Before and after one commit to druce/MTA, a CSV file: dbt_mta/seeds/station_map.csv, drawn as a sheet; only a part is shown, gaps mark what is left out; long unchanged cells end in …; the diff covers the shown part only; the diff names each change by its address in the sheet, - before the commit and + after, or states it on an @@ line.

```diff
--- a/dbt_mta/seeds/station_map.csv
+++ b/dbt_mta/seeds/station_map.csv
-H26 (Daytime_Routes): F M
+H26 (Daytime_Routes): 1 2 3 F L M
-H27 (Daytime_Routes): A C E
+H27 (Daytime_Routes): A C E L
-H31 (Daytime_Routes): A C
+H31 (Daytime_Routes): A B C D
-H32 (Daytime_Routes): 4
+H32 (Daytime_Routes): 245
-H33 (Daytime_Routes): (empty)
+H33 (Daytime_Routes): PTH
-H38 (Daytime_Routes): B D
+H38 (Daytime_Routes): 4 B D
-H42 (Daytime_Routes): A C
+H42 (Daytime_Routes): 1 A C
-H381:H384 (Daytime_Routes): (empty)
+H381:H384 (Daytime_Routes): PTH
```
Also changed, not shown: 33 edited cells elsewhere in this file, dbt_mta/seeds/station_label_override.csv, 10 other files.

...

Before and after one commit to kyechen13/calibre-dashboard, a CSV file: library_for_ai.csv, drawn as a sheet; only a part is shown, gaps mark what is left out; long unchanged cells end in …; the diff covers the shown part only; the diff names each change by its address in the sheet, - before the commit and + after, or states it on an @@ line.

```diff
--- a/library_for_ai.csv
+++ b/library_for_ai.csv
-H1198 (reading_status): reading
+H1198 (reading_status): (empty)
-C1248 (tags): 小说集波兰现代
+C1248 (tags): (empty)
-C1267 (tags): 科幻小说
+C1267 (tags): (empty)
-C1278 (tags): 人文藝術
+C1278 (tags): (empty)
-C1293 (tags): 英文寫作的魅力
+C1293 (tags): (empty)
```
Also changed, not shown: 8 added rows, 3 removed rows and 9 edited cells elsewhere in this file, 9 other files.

...

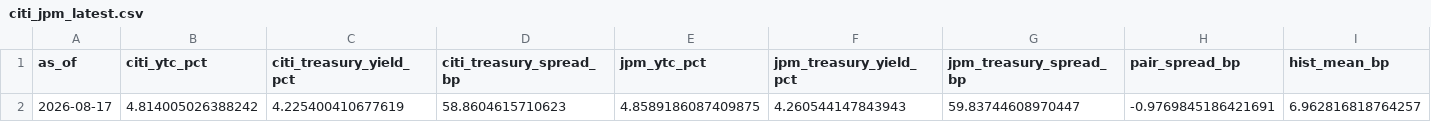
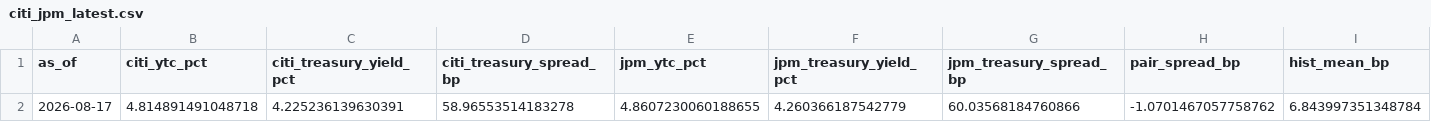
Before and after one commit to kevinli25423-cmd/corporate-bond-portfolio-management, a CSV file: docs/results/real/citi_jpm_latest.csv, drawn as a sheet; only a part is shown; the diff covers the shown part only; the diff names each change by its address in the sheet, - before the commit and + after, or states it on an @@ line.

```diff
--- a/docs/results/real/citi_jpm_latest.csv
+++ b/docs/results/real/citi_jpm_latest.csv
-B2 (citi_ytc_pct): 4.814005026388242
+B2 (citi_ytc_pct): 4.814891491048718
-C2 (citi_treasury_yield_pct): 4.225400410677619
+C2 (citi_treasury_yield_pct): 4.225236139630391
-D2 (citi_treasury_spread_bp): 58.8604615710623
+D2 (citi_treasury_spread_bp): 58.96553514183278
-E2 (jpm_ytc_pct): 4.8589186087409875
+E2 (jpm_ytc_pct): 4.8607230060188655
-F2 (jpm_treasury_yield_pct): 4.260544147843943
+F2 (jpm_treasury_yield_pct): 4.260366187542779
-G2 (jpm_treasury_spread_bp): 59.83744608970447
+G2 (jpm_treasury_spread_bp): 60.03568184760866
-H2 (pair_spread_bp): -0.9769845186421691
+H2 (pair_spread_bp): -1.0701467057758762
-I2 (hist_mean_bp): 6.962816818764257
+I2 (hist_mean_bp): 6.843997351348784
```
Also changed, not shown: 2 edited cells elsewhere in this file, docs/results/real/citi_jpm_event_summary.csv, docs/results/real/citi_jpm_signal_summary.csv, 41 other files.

→ **WORK ITEM**
The answer must consist of every line above that contains the word "tags".

→ **RESPONSE TO THIS EXERCISE**
-C1248 (tags): 小说集波兰现代
+C1248 (tags): (empty)
-C1267 (tags): 科幻小说
+C1267 (tags): (empty)
-C1278 (tags): 人文藝術
+C1278 (tags): (empty)
-C1293 (tags): 英文寫作的魅力
+C1293 (tags): (empty)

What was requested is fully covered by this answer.